• [EXERCISE AIM]: Word for word, restate all the records; images are not part of the copy.

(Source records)
******************************
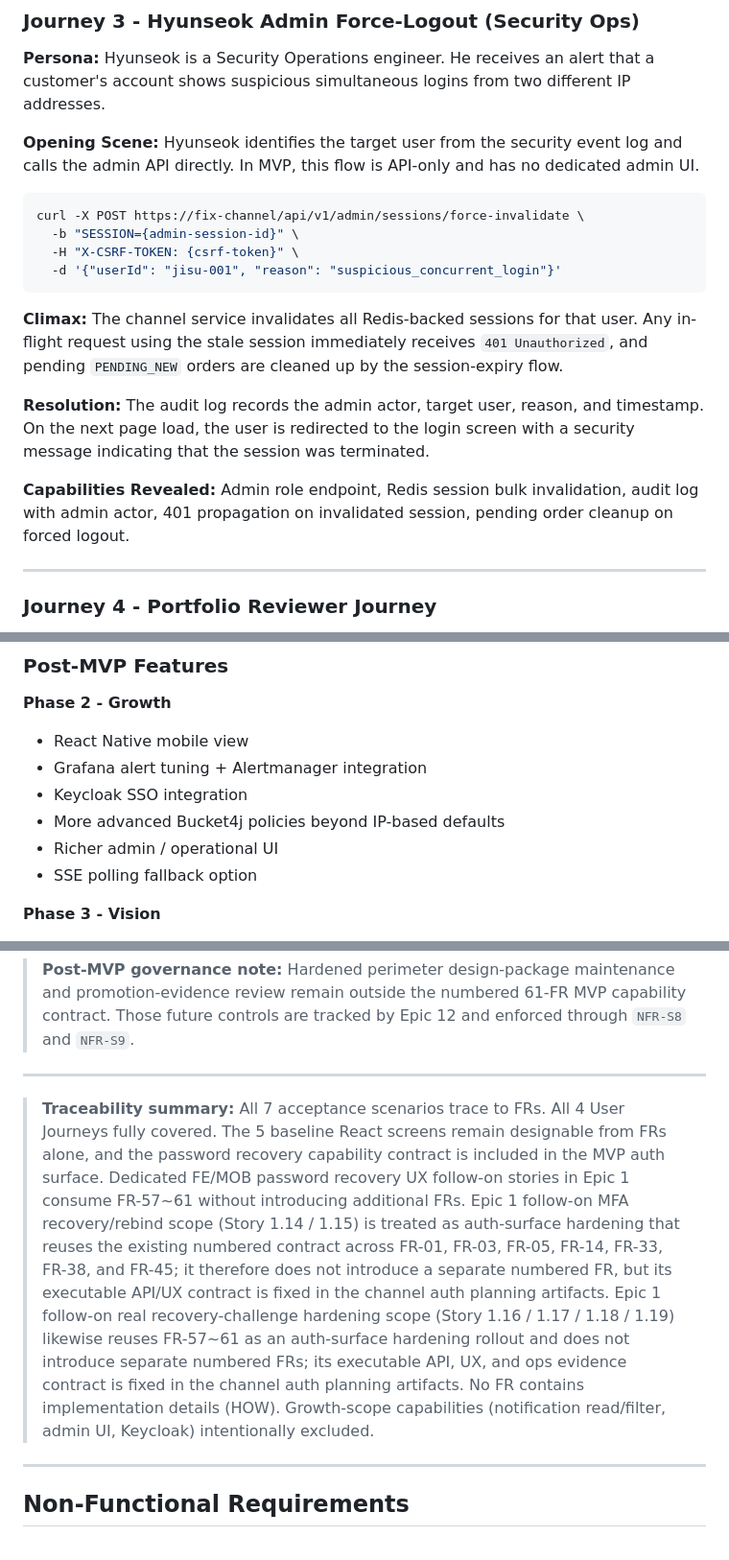
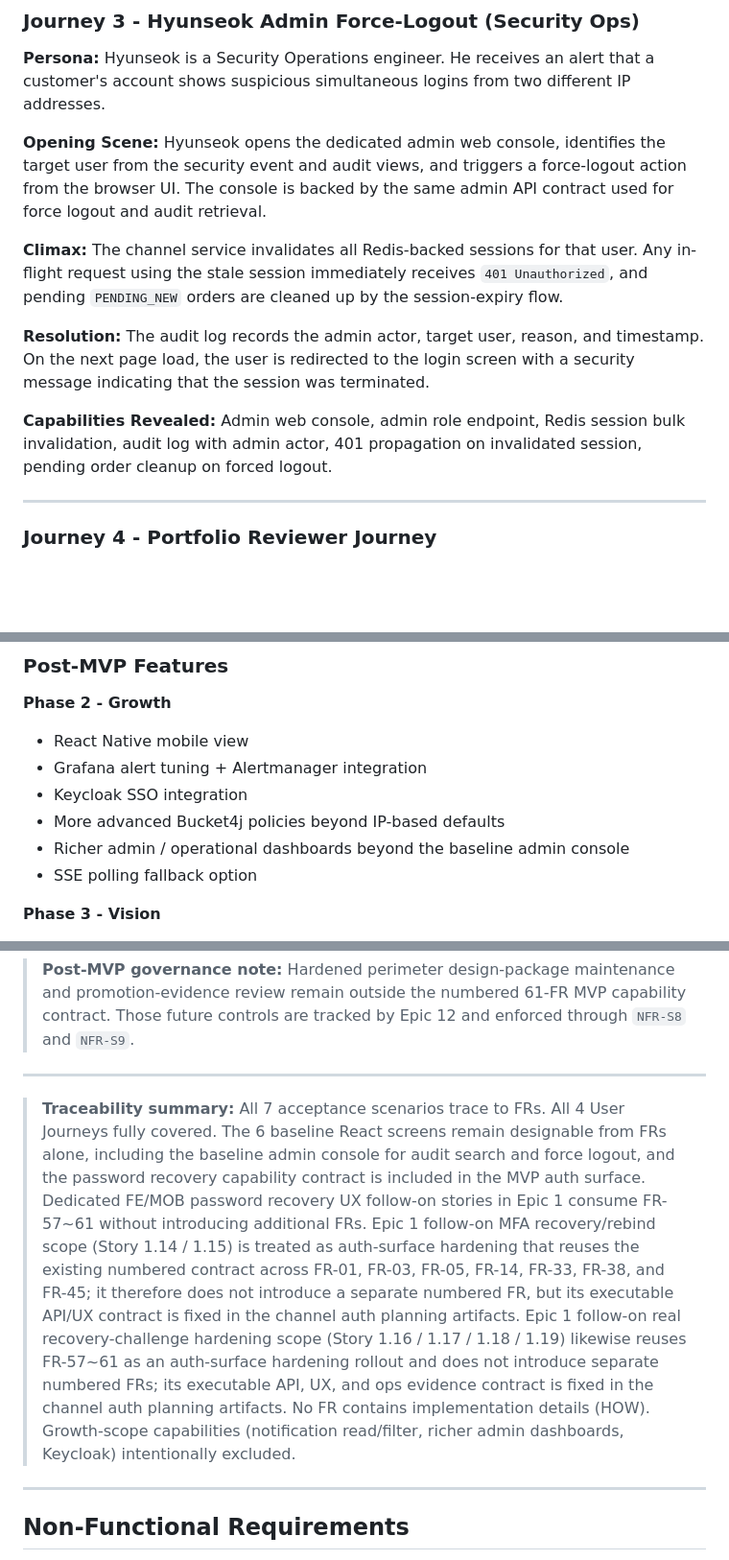
Before and after one commit to DoYouLikeFIx/FIXYZ, a Markdown page: _bmad-output/planning-artifacts/prd.md, 3 parts joined by grey strips. Shown at 96% size. Drawn GitHub-style; blank space fills up the shorter version.

Commit message:
Feat: Update subproject commits and enhance PRD with admin console details and traceability summary

````diff
--- a/_bmad-output/planning-artifacts/prd.md
+++ b/_bmad-output/planning-artifacts/prd.md
@@ -230,20 +230,13 @@ All seven must pass in CI before the MVP is considered complete:
 
 **Persona:** Hyunseok is a Security Operations engineer. He receives an alert that a customer's account shows suspicious simultaneous logins from two different IP addresses.
 
-**Opening Scene:** Hyunseok identifies the target user from the security event log and calls the admin API directly. In MVP, this flow is API-only and has no dedicated admin UI.
-
-```bash
-curl -X POST https://fix-channel/api/v1/admin/sessions/force-invalidate \
-  -b "SESSION={admin-session-id}" \
-  -H "X-CSRF-TOKEN: {csrf-token}" \
-  -d '{"userId": "jisu-001", "reason": "suspicious_concurrent_login"}'
-```
+**Opening Scene:** Hyunseok opens the dedicated admin web console, identifies the target user from the security event and audit views, and triggers a force-logout action from the browser UI. The console is backed by the same admin API contract used for force logout and audit retrieval.
 
 **Climax:** The channel service invalidates all Redis-backed sessions for that user. Any in-flight request using the stale session immediately receives `401 Unauthorized`, and pending `PENDING_NEW` orders are cleaned up by the session-expiry flow.
 
 **Resolution:** The audit log records the admin actor, target user, reason, and timestamp. On the next page load, the user is redirected to the login screen with a security message indicating that the session was terminated.
 
-**Capabilities Revealed:** Admin role endpoint, Redis session bulk invalidation, audit log with admin actor, 401 propagation on invalidated session, pending order cleanup on forced logout.
+**Capabilities Revealed:** Admin web console, admin role endpoint, Redis session bulk invalidation, audit log with admin actor, 401 propagation on invalidated session, pending order cleanup on forced logout.
 
 ---
 
@@ -1283,7 +1276,7 @@ All seven must pass in CI before MVP is complete:
 - Grafana alert tuning + Alertmanager integration
 - Keycloak SSO integration
 - More advanced Bucket4j policies beyond IP-based defaults
-- Richer admin / operational UI
+- Richer admin / operational dashboards beyond the baseline admin console
 - SSE polling fallback option
 
 **Phase 3 - Vision**
@@ -1428,7 +1421,7 @@ jobs:
 
 ---
 
-> **Traceability summary:** All 7 acceptance scenarios trace to FRs. All 4 User Journeys fully covered. The 5 baseline React screens remain designable from FRs alone, and the password recovery capability contract is included in the MVP auth surface. Dedicated FE/MOB password recovery UX follow-on stories in Epic 1 consume FR-57~61 without introducing additional FRs. Epic 1 follow-on MFA recovery/rebind scope (Story 1.14 / 1.15) is treated as auth-surface hardening that reuses the existing numbered contract across FR-01, FR-03, FR-05, FR-14, FR-33, FR-38, and FR-45; it therefore does not introduce a separate numbered FR, but its executable API/UX contract is fixed in the channel auth planning artifacts. Epic 1 follow-on real recovery-challenge hardening scope (Story 1.16 / 1.17 / 1.18 / 1.19) likewise reuses FR-57~61 as an auth-surface hardening rollout and does not introduce separate numbered FRs; its executable API, UX, and ops evidence contract is fixed in the channel auth planning artifacts. No FR contains implementation details (HOW). Growth-scope capabilities (notification read/filter, admin UI, Keycloak) intentionally excluded.
+> **Traceability summary:** All 7 acceptance scenarios trace to FRs. All 4 User Journeys fully covered. The 6 baseline React screens remain designable from FRs alone, including the baseline admin console for audit search and force logout, and the password recovery capability contract is included in the MVP auth surface. Dedicated FE/MOB password recovery UX follow-on stories in Epic 1 consume FR-57~61 without introducing additional FRs. Epic 1 follow-on MFA recovery/rebind scope (Story 1.14 / 1.15) is treated as auth-surface hardening that reuses the existing numbered contract across FR-01, FR-03, FR-05, FR-14, FR-33, FR-38, and FR-45; it therefore does not introduce a separate numbered FR, but its executable API/UX contract is fixed in the channel auth planning artifacts. Epic 1 follow-on real recovery-challenge hardening scope (Story 1.16 / 1.17 / 1.18 / 1.19) likewise reuses FR-57~61 as an auth-surface hardening rollout and does not introduce separate numbered FRs; its executable API, UX, and ops evidence contract is fixed in the channel auth planning artifacts. No FR contains implementation details (HOW). Growth-scope capabilities (notification read/filter, richer admin dashboards, Keycloak) intentionally excluded.
 
 ---
 
````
******************************
• [SOLVED EXERCISE]:
Before and after one commit to DoYouLikeFIx/FIXYZ, a Markdown page: _bmad-output/planning-artifacts/prd.md, 3 parts joined by grey strips. Shown at 96% size. Drawn GitHub-style; blank space fills up the shorter version.

Commit message:
Feat: Update subproject commits and enhance PRD with admin console details and traceability summary

````diff
--- a/_bmad-output/planning-artifacts/prd.md
+++ b/_bmad-output/planning-artifacts/prd.md
@@ -230,20 +230,13 @@ All seven must pass in CI before the MVP is considered complete:
 
 **Persona:** Hyunseok is a Security Operations engineer. He receives an alert that a customer's account shows suspicious simultaneous logins from two different IP addresses.
 
-**Opening Scene:** Hyunseok identifies the target user from the security event log and calls the admin API directly. In MVP, this flow is API-only and has no dedicated admin UI.
-
-```bash
-curl -X POST https://fix-channel/api/v1/admin/sessions/force-invalidate \
-  -b "SESSION={admin-session-id}" \
-  -H "X-CSRF-TOKEN: {csrf-token}" \
-  -d '{"userId": "jisu-001", "reason": "suspicious_concurrent_login"}'
-```
+**Opening Scene:** Hyunseok opens the dedicated admin web console, identifies the target user from the security event and audit views, and triggers a force-logout action from the browser UI. The console is backed by the same admin API contract used for force logout and audit retrieval.
 
 **Climax:** The channel service invalidates all Redis-backed sessions for that user. Any in-flight request using the stale session immediately receives `401 Unauthorized`, and pending `PENDING_NEW` orders are cleaned up by the session-expiry flow.
 
 **Resolution:** The audit log records the admin actor, target user, reason, and timestamp. On the next page load, the user is redirected to the login screen with a security message indicating that the session was terminated.
 
-**Capabilities Revealed:** Admin role endpoint, Redis session bulk invalidation, audit log with admin actor, 401 propagation on invalidated session, pending order cleanup on forced logout.
+**Capabilities Revealed:** Admin web console, admin role endpoint, Redis session bulk invalidation, audit log with admin actor, 401 propagation on invalidated session, pending order cleanup on forced logout.
 
 ---
 
@@ -1283,7 +1276,7 @@ All seven must pass in CI before MVP is complete:
 - Grafana alert tuning + Alertmanager integration
 - Keycloak SSO integration
 - More advanced Bucket4j policies beyond IP-based defaults
-- Richer admin / operational UI
+- Richer admin / operational dashboards beyond the baseline admin console
 - SSE polling fallback option
 
 **Phase 3 - Vision**
@@ -1428,7 +1421,7 @@ jobs:
 
 ---
 
-> **Traceability summary:** All 7 acceptance scenarios trace to FRs. All 4 User Journeys fully covered. The 5 baseline React screens remain designable from FRs alone, and the password recovery capability contract is included in the MVP auth surface. Dedicated FE/MOB password recovery UX follow-on stories in Epic 1 consume FR-57~61 without introducing additional FRs. Epic 1 follow-on MFA recovery/rebind scope (Story 1.14 / 1.15) is treated as auth-surface hardening that reuses the existing numbered contract across FR-01, FR-03, FR-05, FR-14, FR-33, FR-38, and FR-45; it therefore does not introduce a separate numbered FR, but its executable API/UX contract is fixed in the channel auth planning artifacts. Epic 1 follow-on real recovery-challenge hardening scope (Story 1.16 / 1.17 / 1.18 / 1.19) likewise reuses FR-57~61 as an auth-surface hardening rollout and does not introduce separate numbered FRs; its executable API, UX, and ops evidence contract is fixed in the channel auth planning artifacts. No FR contains implementation details (HOW). Growth-scope capabilities (notification read/filter, admin UI, Keycloak) intentionally excluded.
+> **Traceability summary:** All 7 acceptance scenarios trace to FRs. All 4 User Journeys fully covered. The 6 baseline React screens remain designable from FRs alone, including the baseline admin console for audit search and force logout, and the password recovery capability contract is included in the MVP auth surface. Dedicated FE/MOB password recovery UX follow-on stories in Epic 1 consume FR-57~61 without introducing additional FRs. Epic 1 follow-on MFA recovery/rebind scope (Story 1.14 / 1.15) is treated as auth-surface hardening that reuses the existing numbered contract across FR-01, FR-03, FR-05, FR-14, FR-33, FR-38, and FR-45; it therefore does not introduce a separate numbered FR, but its executable API/UX contract is fixed in the channel auth planning artifacts. Epic 1 follow-on real recovery-challenge hardening scope (Story 1.16 / 1.17 / 1.18 / 1.19) likewise reuses FR-57~61 as an auth-surface hardening rollout and does not introduce separate numbered FRs; its executable API, UX, and ops evidence contract is fixed in the channel auth planning artifacts. No FR contains implementation details (HOW). Growth-scope capabilities (notification read/filter, richer admin dashboards, Keycloak) intentionally excluded.
 
 ---
 
````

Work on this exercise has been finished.